I went to bed around 11, and found myself lying in bed, wide awake. A question popped into my head that would become an obsession over the next 6 months. The question was this: will my body “use” all those calories from the cake, or might it simply digest some of them without using them? In other words, will all those extra calories magically turn into fat, as I’d been conditioned to believe, or is there a chance I’ll poop some of them out without them affecting my calorie equilibrium?
Just a quick point regarding that magic fat conversion: there is a biological mechanism called de novo lipogenesis that converts sugar into fat, but it’s arguably not the primary cause of fat accumulation.
I got out of bed, and decided to investigate this question – after all, I didn’t stand much chance of sleeping any time soon. My body was smack dab in the middle of metabolizing 100 grams of sugar, coupled with a burst of adrenaline and other sleep-limiting hormones from the exercise.
My late-night investigation led me to learn about the biological mechanisms that drive human metabolism. I discovered the work of Gary Taubes, Peter Attia, Mark Sisson, Chris Kresser, Zoe Harcome, Kris Gunnars, Nina Teicholz, and a variety of other members who make up various niches in the low carb community.
I learned about cells, mitochondria, the Krebs cycle, how my fat cells store fatty acids as triglycerides, how insulin inhibits enzymes from breaking apart those triglycerides, how insulin forces muscle cells to uptake glucose while simultaneously forcing fat cells to accumulate fat. In a word, I learned about the chemical interplay that underlies metabolism.
One of my earliest conclusions during this investigative process was simply this: lots of glucose and fructose lead to lots of glycogen storage, which leads to diminished fat metabolism and/or increased fat accumulation. This was the first time I’d given any serious consideration to the notion that I should consume a lot of fat.
It’s quite the counter-intuitive diet, considering all the media demonization of fat. My habit, starting from a pretty young age, was to avoid eating excess fat trimmings, to favor low-fat poultry over high fat red meat, and to limit my intake of butter and other fatty foods.
“Sure, you can eat a bunch of fatty stuff, but aren’t your arteries going to gum up?” my wife asked.
Turns out, the answer to that question is an emphatic no! That’s not what happens. In fact, when you limit carbohydrates and moderate protein, you lose body fat, your body stores fewer triglycerides, your lipoproteins carry fewer triglycerides around in your blood, your HDL cholesterol often increases, and your LDL cholesterol often falls. Truth is though, these cholesterol markers that the media has hardwired into us to be of critical importance, are far less predictive of negative health outcomes than you’d think, given how much attention they get.
As it turns out, the relationship between HDL and Triglycerides is the best insight you can get from a standard lipid panel . LDL-C, and indeed HDL-C (by itself), is not very predictive of anything.
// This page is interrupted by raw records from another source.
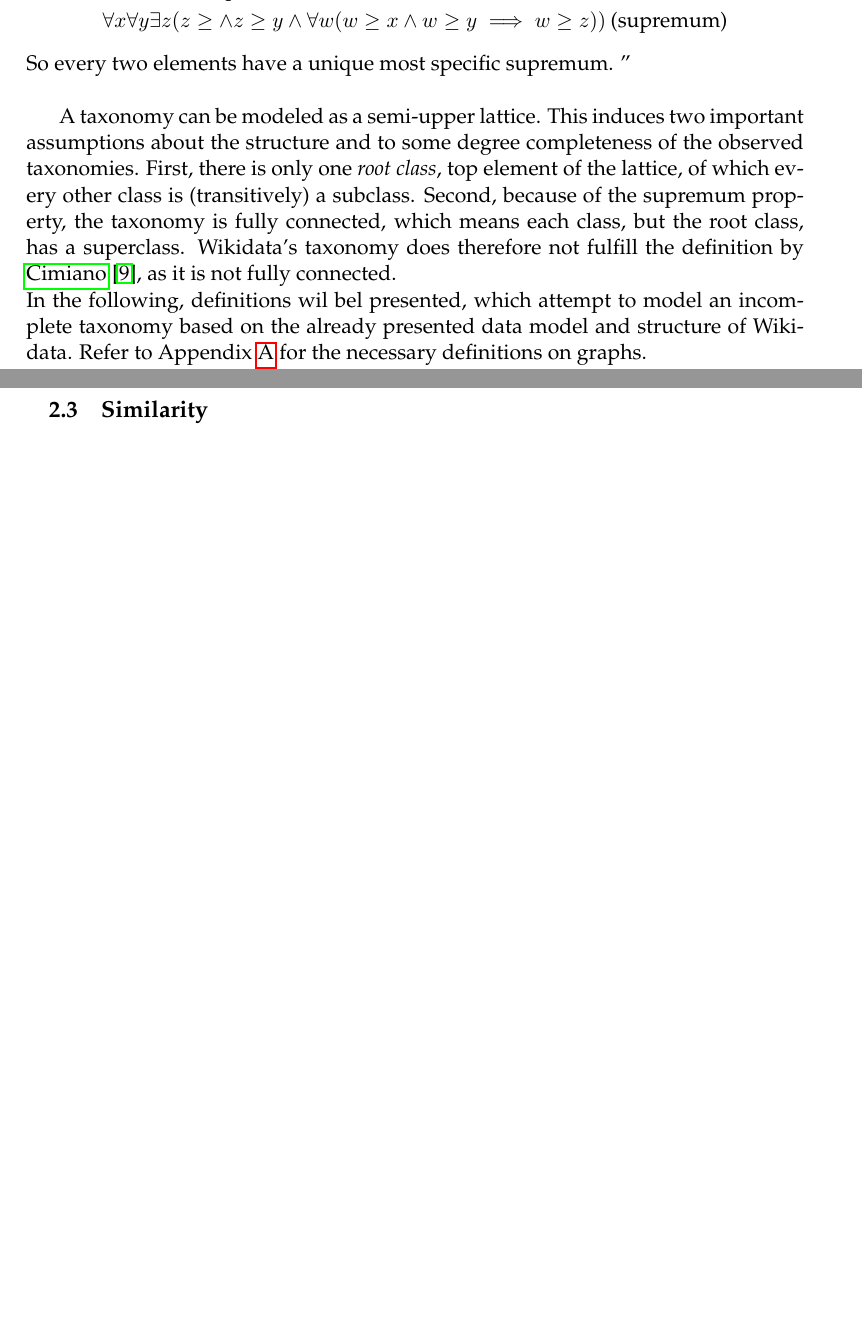
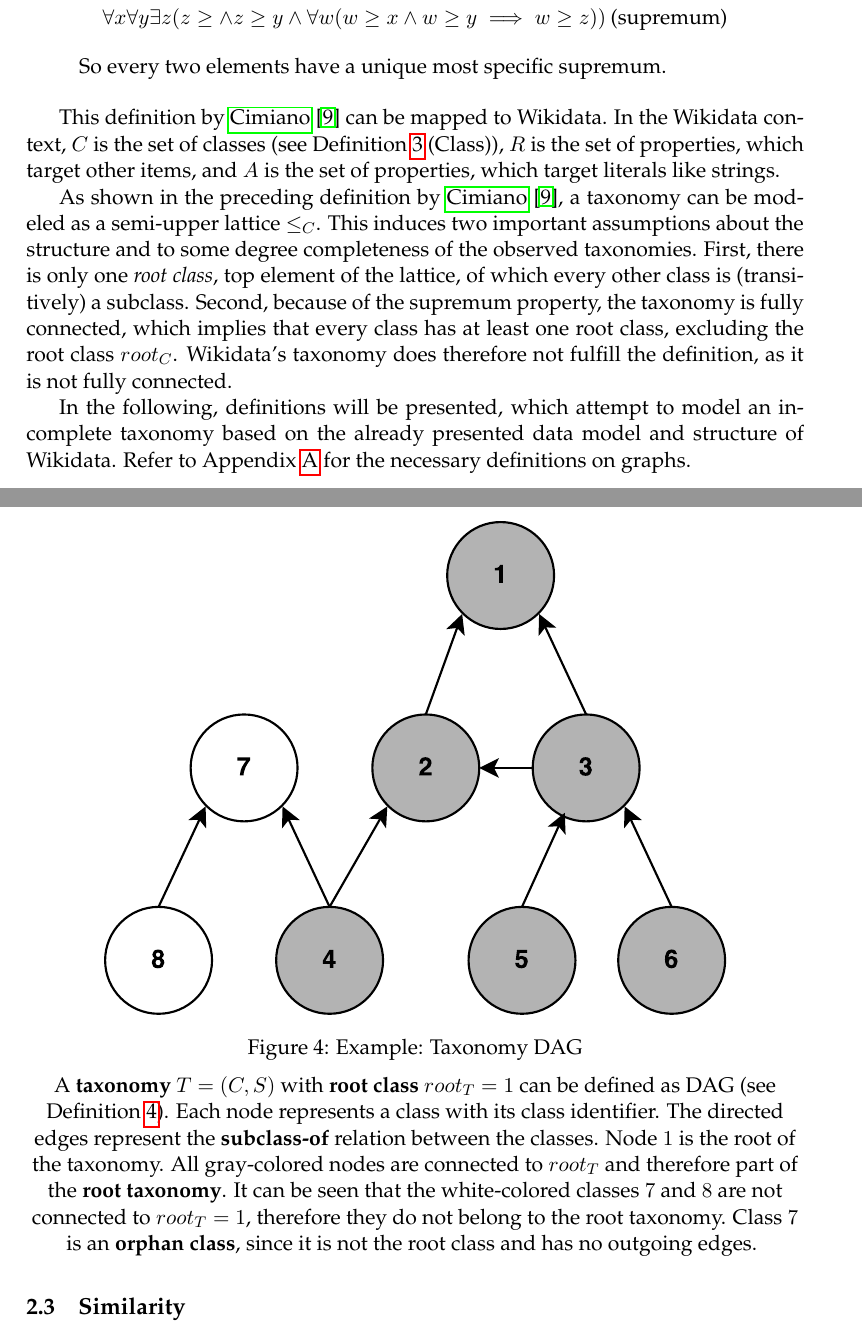
Before and after one commit to AlexBaier/bachelorthesis, a LaTeX thesis (thesis/thesis.ltx, which reads thesis/foundations.ltx): two parts of pages 15 and 16 of 54 before the commit and two parts of pages 15 and 17 of 55 after it, joined at a grey line, cut so that both start at the same text, the shorter picture padded with empty space. The pictures show the PDF file thesis/thesis.pdf that the author committed with the source.

Commit message:
Revised Section "Taxonomy".

```diff
--- a/thesis/foundations.ltx
+++ b/thesis/foundations.ltx
@@ -151,15 +157,21 @@ For the purpose of developing a formal definition of the thesis' problem stateme
 		&\forall x \forall y \exists z (z \ge \land z \ge y \land \forall w (w \ge x \land w \ge y \implies w \ge z)) \: \text{(supremum)}
 	\end{align*}
 	So every two elements have a unique most specific supremum.
-''\\
+\end{quotation}
 
-A taxonomy can be modeled as a semi-upper lattice. This induces two important assumptions about the structure and to some degree completeness of the
-observed taxonomies. First, there is only one \textit{root class}, top element of the lattice, of which every other class is (transitively) a subclass. Second,
-because of the supremum property, the taxonomy is fully connected, which means each class, but the root class, has a superclass.
-Wikidata's taxonomy does therefore not fulfill the definition by \fullcite{Cimiano2006}, as it is not fully connected.\\
-In the following, definitions wil bel presented, which attempt to model an incomplete taxonomy based on the already presented data model and structure of Wikidata.
+This definition by \fullcite{Cimiano2006} can be mapped to Wikidata.
+In the Wikidata context, $C$ is the set of classes (see Definition~\ref{def:class} (Class)), $R$ is the set of properties, which target other items,
+and $A$ is the set of properties, which target literals like strings.
+
+As shown in the preceding definition by \fullcite{Cimiano2006}, a taxonomy can be modeled as a semi-upper lattice $\taxon$.
+This induces two important assumptions about the structure and to some degree completeness of the
+observed taxonomies.
+ First, there is only one \textit{root class}, top element of the lattice, of which every other class is (transitively) a subclass.
+Second, because of the supremum property, the taxonomy is fully connected, which implies that every class has at least one root class,
+excluding the root class $\rootc$.
+Wikidata's taxonomy does therefore not fulfill the definition, as it is not fully connected.
+
+In the following, definitions will be presented, which attempt to model an incomplete taxonomy based on the already presented data model and structure of Wikidata.
 Refer to Appendix~\ref{section:graphs} for the necessary definitions on graphs.
 
 In Wikidata, a class can have multiple superclasses, therefore a tree structure is not sufficient to model the taxonomy.
-However a directed acyclic graph, can model the taxonomy. The acyclic constraint is necessary to ensure that no class is transitively a subclass of itself.
-\begin{definition}[Taxonomy]
@@ -166,0 +180 @@ A \textbf{taxonomy} $T=(C, S)$ is a directed  acyclic graph, where $C$ is a set
+\begin{definition}[Taxonomy]\label{def:taxonomy}
@@ -174,3 +187,4 @@ c_1 \subclassof{T} c_2 \land c_2 \subclassof{T} c_3 \implies c_1 \subclassof{T}
+\subclassof{T} is transitive,  $\forall c_1, c_2, c_3 \in C: c_1 \subclassof{T} c_2 \land c_2 \subclassof{T} c_3 \implies c_1 \subclassof{T} c_3$.
 \end{definition}
 If the taxonomy defined by \fullcite{Cimiano2006} is mapped on this graph-based taxonomy model, the following
 assumption is true, for $T=(C,S)$:
@@ -196,7 +210,24 @@ All other classes, which are not subclasses of \entity{}, are therefore either o
 In Chapter~\ref{section:taxonomy analysis}, it is shown that $97\%$ of all classes are subclasses of the root class \entity{}.
 This set $R = \{ c \in C | c \subclassof{T} \mathit{root}_T \lor c = \mathit{root}_T \}$ will be referred to as \textbf{root taxonomy} in later sections.
 
+\begin{figure}[H]
+\centering
+\includegraphics[width=0.8\textwidth]{images/foundations/taxonomy_dag_example.pdf}
+\caption{Example: Taxonomy DAG}
+\medskip
+A \textbf{taxonomy} $T = (C, S)$ with \textbf{root class} $root_T = 1$ can be defined as DAG (see Definition~\ref{def:taxonomy}).
+Each node represents a class with its class identifier.
+The directed edges represent the \textbf{subclass-of} relation between the classes.
+Node $1$ is the root of the taxonomy.
+All gray-colored nodes are connected to $root_T$ and therefore part of the \textbf{root taxonomy}.
+It can be seen that the white-colored classes $7$ and $8$ are not connected to $root_T = 1$, therefore they do not belong to the root taxonomy.
+Class $7$ is an \textbf{orphan class}, since it is not the root class and has no outgoing edges.
+\label{fig:ontology spectrum}
+\end{figure}
+
+%%%%%%
 % Similarity
+%%%%%%
 \subsection{Similarity}\label{section:similarity}
 For the task of ontology learning \cite{Hazman2011} as well as classification, e.g. k-nearest-neighbors \cite{Chen2009},
 the concept of \textbf{similarity} is of importance. A basic intuition of similarity is for example given by
```
Also changed, not shown: thesis/images/foundations/taxonomy_dag_example.pdf (added), thesis/thesis.pdf, thesis/foundations.ltx (38 more changed lines), 1 other file.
Thus started my self-experiment. I cut carbs and increased fat. I replaced my morning sugary coffee creamer with coconut oil and heavy whipping cream. I replaced my morning cereal with eggs, bacon and sausage. I replaced my sandwich at lunch with oily salad, fish, cream cheese, and a variety of other high fat/moderate protein foods. I switched out my sugary yogurt snack for nuts and legumes. I skipped bread products and other carbohydrates at dinner. Even though I stopped thinking about energy intake in terms of calories, my calorie intake went from less than 2000 per day to well over 2400, on average – if my math is correct, that’s 20% more daily calories I was taking in.
Results: within 3 months, I dropped another 8 or 9 pounds, and have managed to stay at the 189-191 mark for almost a year. My HDL went up, my LDL went down. Also improved were my triglycerides, blood pressure, and my tendency to get eye styes and chalazion, which I’d been getting fairly regularly for the past 3 years. I continued to lose weight even though I cut the amount I exercise in half, or even more.
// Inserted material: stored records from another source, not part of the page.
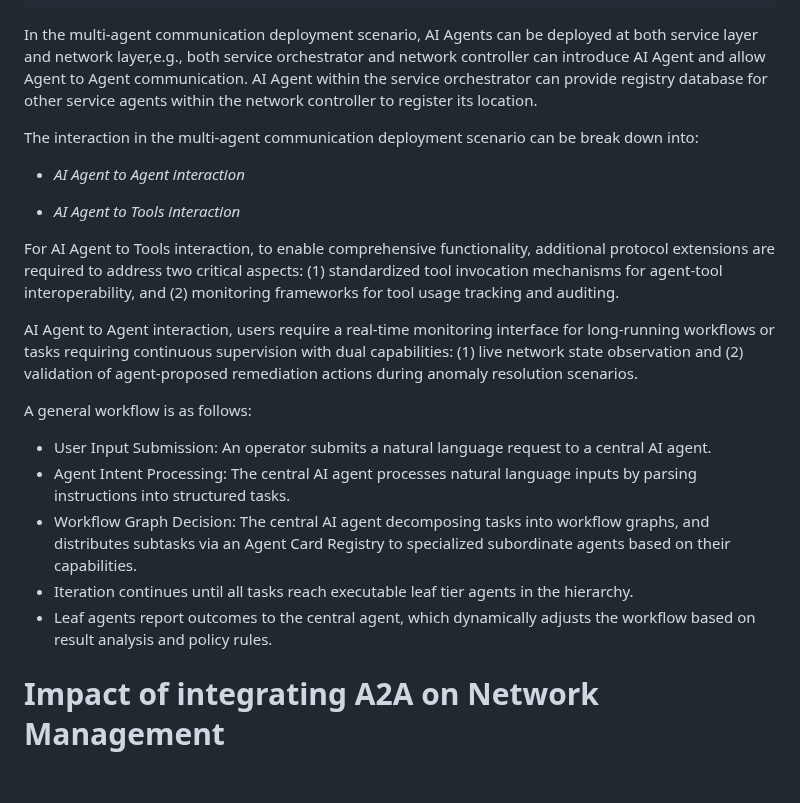
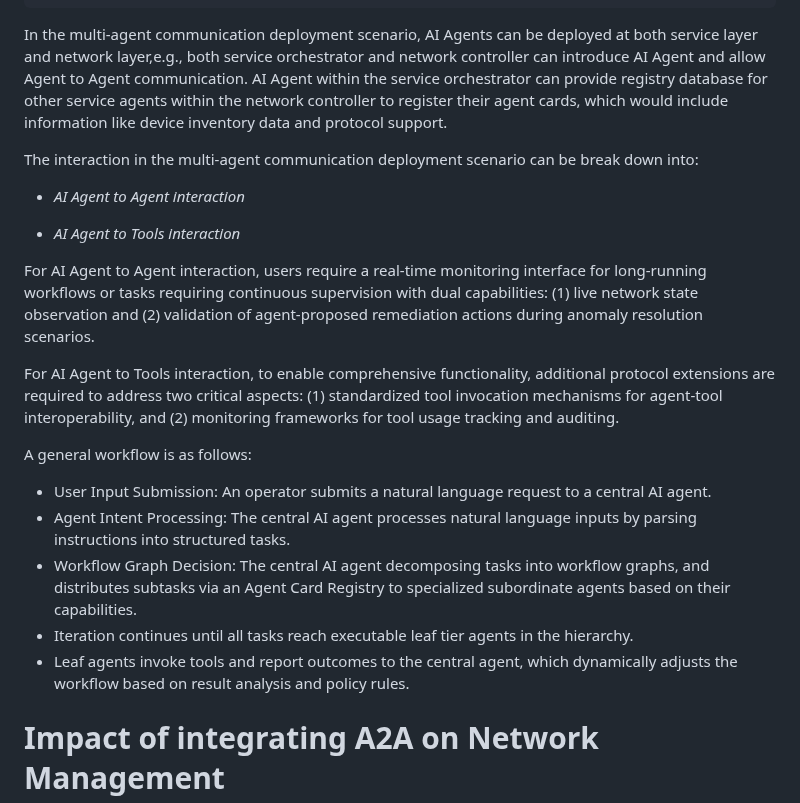
Before and after one commit to Yuanyuan4666/A2A, a Markdown page: draft-yang-a2a-nm.md, the part around the change. Rendered like a GitHub page; blank space fills up the shorter version.

```diff
--- a/draft-yang-a2a-nm.md
+++ b/draft-yang-a2a-nm.md
@@ -161,7 +161,7 @@ Large language models (LLMs) inherently excel at understanding complex user inst
 In the multi-agent communication deployment scenario, AI Agents can be deployed at both service layer and network layer,e.g.,
 both service orchestrator and network controller can introduce AI Agent and allow Agent to Agent communication. AI Agent
 within the service orchestrator can provide registry database for other service agents within the network controller to
-register its location.
+register their agent cards, which would include information like device inventory data and protocol support.
 
 The interaction in the multi-agent communication deployment scenario can be break down into:
 
@@ -169,11 +169,11 @@ The interaction in the multi-agent communication deployment scenario can be brea
 
 - *AI Agent to Tools interaction*
 
+For AI Agent to Agent interaction, users require a real-time monitoring interface for long-running workflows or tasks requiring continuous supervision with dual
+capabilities: (1) live network state observation and (2) validation of agent-proposed remediation actions during anomaly resolution scenarios.
+
 For AI Agent to Tools interaction, to enable comprehensive functionality, additional protocol extensions are required to address two critical aspects:
  (1) standardized tool invocation mechanisms for agent-tool interoperability, and (2) monitoring frameworks for tool usage tracking and auditing.
-
-AI Agent to Agent interaction, users require a real-time monitoring interface for long-running workflows or tasks requiring continuous supervision with dual
-capabilities: (1) live network state observation and (2) validation of agent-proposed remediation actions during anomaly resolution scenarios.
 
 A general workflow is as follows:
 
@@ -182,7 +182,7 @@ A general workflow is as follows:
 - Workflow Graph Decision: The central AI agent decomposing tasks into workflow graphs, and distributes subtasks via an Agent Card Registry to specialized
   subordinate agents based on their capabilities.
 - Iteration continues until all tasks reach executable leaf tier agents in the hierarchy.
-- Leaf agents report outcomes to the central agent, which dynamically adjusts the workflow based on result analysis and policy rules.
+- Leaf agents invoke tools and report outcomes to the central agent, which dynamically adjusts the workflow based on result analysis and policy rules.
 
 # Impact of integrating A2A on Network Management
 
```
Now, when I limit my carbohydrates to under about 80g per day (half or less being sucrose-type sugar), my weight generally goes down the next day (maybe 1/4 of a pound); when I exceed 80g of carbohydrates in a day, my weight generally increases. I’m still about 10 pounds heavier than I’d like to be, but I’d attribute that to a combination of lack of discipline and lack of inclination to exercise more.
In a word, low-carb works, not just as a weight loss strategy, but as an overall health strategy.
In fact, it works so well, we see, rather consistently, low-carb diets result in about two times the weight loss, in controlled trials, as traditional calorie restricted diets.
During the course of my investigation into these matters, the question occurred to me: why do we believe and propagate information that is wrong? For instance, why is it that our government was so compelled to tell us that we should incorporate grass and vegetable oil into our diet? Why has there been such an emphasis on calories-in-calories out when it fails people so magnificently? Why have we swept under the rug the biological, chemical, and endocrinological tenets that underly metabolism? Why is it that people like Dean Ornish, who reaps a handsome salary from companies like McDonalds, Pepsi and Mars Candy, have such an influential say in government suggestions?
When we examine the historical trajectory, one name sticks out: Ancel Keys. Keys was a researcher at the University of Minnesota, who attempted to answer a question in the wake of a national hysteria regarding American health, in the years where heart disease came under an increasingly glaring spotlight following Dwight Eisenhower’s heart attack in 1955. Keys posited that saturated fat is the culprit, since he was able to demonstrate correlation between saturated fat intake and incidence of heart attacks across several countries.
Indeed there was (and is) correlation, but Keys committed an error, where he mistook correlation with causation.
This is a common error that is easy to commit, and people do it all the time – we are after all, a pattern-seeking species. For instance, if we say something like “shark attacks always occur when ice cream sales spike; therefore, ice cream sales cause shark attacks”, we can immediately see this statement’s faultiness. Unfortunately, the science that drives medicine often commits the same error that Keys committed, which is the same error as the ice cream/shark link. Correlation is not the same as causation.
It is a biological advantage that the human body has the capacity to accumulate fat. This would have been critically important for humans up until around 10,000 years ago, once domestication took over as the primary human food source. Carbohydrates do not deserve demonization, and they do not need not be avoided by everyone. Indeed, some people can eat a lot of carbohydrates without serious repercussions. The difference, I think, between those people who can eat a lot of high glycemic foods and those who can’t is primarily in how sensitive or resistant their cells are to insulin, and probably also has something to do with how fast their cells’ mitochondria can process the incoming energy.
That being said, there seems to be a clear biological, biochemical, endocrinological mechanism that has lead to a profound increase in obesity rates, and the underlying mechanism that gave rise to this increase is the the interplay between the high sugar western diet and the human body’s ability (or lack thereof) to quickly metabolize the sugar.
Calories in / calories out as a paradigm for weight loss is wrong-headed. It is such an over-simplification of this complicated process that I think it merits being thrown out completely. It’s not useful, and it’s not helping. Understanding the science of fat accumulation is a better strategy to correct the problems that were brought on by the move towards a diet characterized by rapidly available glucose and high amounts of fructose.
The solution is probably not the same for everyone, but it’s certain to include decreased (and well-timed) sugar intake, as well as more thoughtful consideration regarding the type of carbohydrate being consumed, and its associated glycemic and insulinemic index value.